Specialist Musculoskeletal Physiotherapist, MSK Service, Fraserburgh Physiotherapy Department, Fraserburgh Hospital, NHS Grampian, Aberdeen.
Received Date: 11/12/2021; Published Date: 10/01/2022.
*Corresponding author: Ian Burton, Specialist Musculoskeletal Physiotherapist, MSK Service, Fraserburgh Physiotherapy Department, Fraserburgh Hospital, NHS Grampian, Aberdeen.
Introduction: Musculoskeletal disorders have a significant global burden, with tendinopathies of the lower limb having a high prevalence. Although the use of resistance training interventions as treatment for tendinopathies has become widespread, the reporting and description of these interventions is often poor, preventing translation to clinical practice. Specific exercise description and intervention variables must be reported in order to translate research findings into clinical practice. This scoping review aims to summarise reporting of current resistance training interventions as assessed by the Consensus on Exercise Reporting Template and Toigo and Boutellier Framework.
Methods and analysis: The recommended methodological framework described by the Joanna Briggs Institute will be used to structure this review, with reporting in accordance with the PRISMA-ScR. Databases to be searched include MEDLINE, CINAHL, AMED, EMBase, SPORTDiscus, Cochrane library (Controlled trials, Systematic reviews), JBI Evidence Synthesis, and five trial registries. Two independent reviewers will screen studies at title/abstract and full text. Following screening, data will be extracted and charted, then presented as figures and table alongside a narrative synthesis.
Dissemination: This scoping review will evaluate current resistance training exercise descriptors and program variables in lower limb tendinopathy using recommended frameworks for the first time in the literature. The results will allow dissemination of the parameters of research exercise interventions to clinical practitioners through peer-reviewed publication and social media outlets, allowing implementation in clinical practice.
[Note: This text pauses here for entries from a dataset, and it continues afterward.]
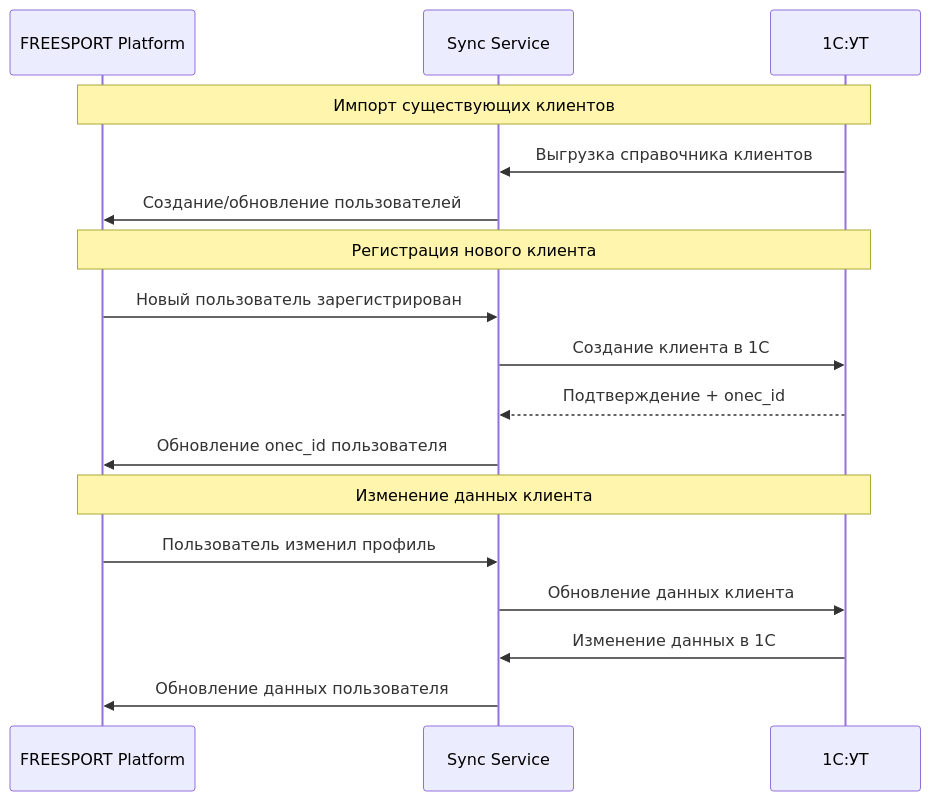
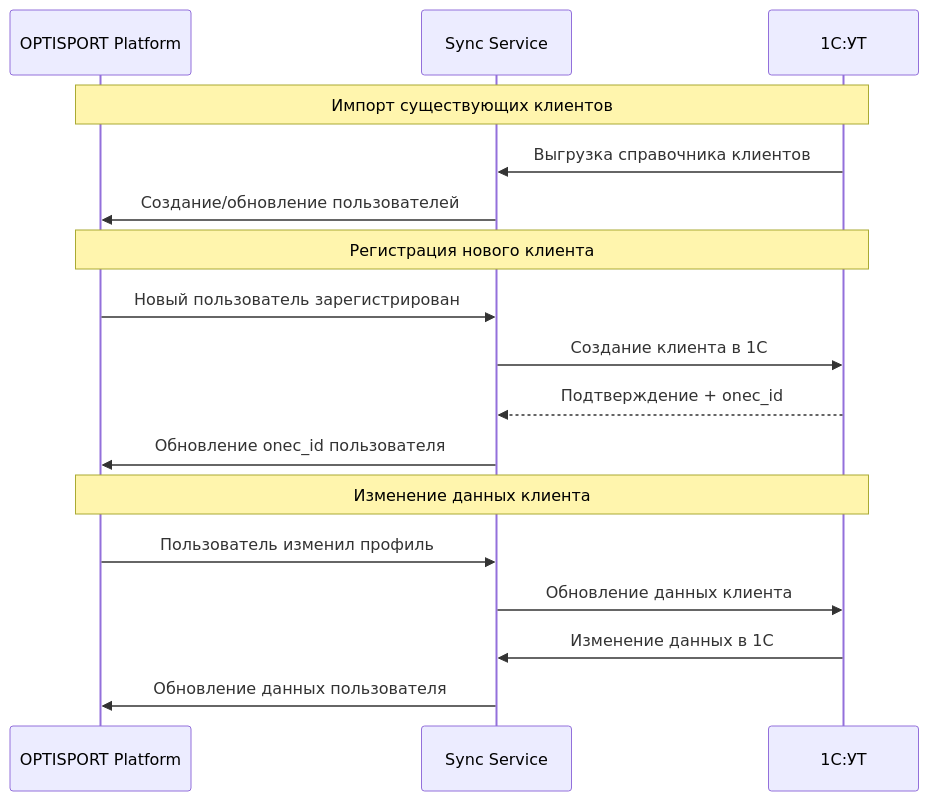
Before and after one commit to AlexMobiCraft/FREESPORT: the fifth of 5 diagrams in docs/integrations/1c/architecture.md, drawn with Mermaid. The commit also changed other lines of this file and 217 other files, not shown here.

First line of the commit message:
chore(rebrand): оставшиеся упоминания FREESPORT заменены на OPTISPORT

````diff
--- a/docs/integrations/1c/architecture.md
+++ b/docs/integrations/1c/architecture.md
@@ -590,23 +590,23 @@
 ```mermaid
 sequenceDiagram
-    participant Site as FREESPORT Platform
+    participant Site as OPTISPORT Platform
     participant Sync as Sync Service
     participant 1C as 1С:УТ
 
     Note over Site,1C: Импорт существующих клиентов
     1C->>Sync: Выгрузка справочника клиентов
     Sync->>Site: Создание/обновление пользователей
 
     Note over Site,1C: Регистрация нового клиента
     Site->>Sync: Новый пользователь зарегистрирован
     Sync->>1C: Создание клиента в 1С
     1C-->>Sync: Подтверждение + onec_id
     Sync->>Site: Обновление onec_id пользователя
 
     Note over Site,1C: Изменение данных клиента
     Site->>Sync: Пользователь изменил профиль
     Sync->>1C: Обновление данных клиента
 
     1C->>Sync: Изменение данных в 1С
     Sync->>Site: Обновление данных пользователя
 ```
````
The review will also outline future research and exercise reporting needs within tendinopathy resistance training interventions.
Keywords: Tendinopathy; Resistance training; Exercise; Physiotherapy
Tendinopathy represents a spectrum of potential changes to healthy tendons, leading to tendon damage and disease, with changes characterised by abnormal tendon composition and cellularity, ultimately leading to altered tendon microstructure.1 In tendinopathic tendons, the normal arrangement of collagen fibres and organisation of tenocytes become altered, typically by mechanical overuse, which lead to the main tendinopathy symptoms of pain, inflammation or swelling and impaired physical function and performance.2 Despite all healthy tendons having the capability to progress to tendinopathy, tendons of the lower limb including the hip, knee and ankle most commonly undergo tendinopathic changes, with their collagen matrix in states of disrepair, which may be due to the increased risk of mechanical overload in the lower limb.3 Although the aetiology of tendinopathy has yet to be fully elucidated, it is considered the result of a disrupted tendon healing process, with the hallmarks of collagen derangement, neovascularisation, altered tendon structure and tissue calcification.4 Tendinopathies account for up to 30% of all sports related injuries with a range of extrinsic and intrinsic risk factors identified, suggesting that each individual pathogenesis of tendinopathy is multifactorial.5-6 Epidemiological research from the Netherlands and Denmark on lower limb tendinopathies estimate incidence and prevalence ranging from 7.0-11.8 and 10.5-16.6 per 1000 people, respectively (Albers et al. 2016; Riel et al. 2019).7-8 The higher prevalence of patellar and Achilles tendinopathy found in athletes may be related to repetitive tendon microtrauma from repeated athletic movements such as running, jumping and landing.9 Prevalence of Achilles and patellar tendinopathy have been reported to be as high as 23 and 45% in runners and jumping athletes, with plantar heel pain reported to be found in up to 18% of runners in one cohort.10-12 Despite a recent proliferation in clinical research investigating effectiveness of a range of treatment options for tendinopathy, it remains unclear which treatments are most effective, with exercise-based treatments such as resistance training currently the most recommended.13-14 Common adjunctive treatments to exercise used frequently in clinical practice include shockwave therapy, ultrasound, low-level laser therapy, manual therapy and corticosteroid injections.15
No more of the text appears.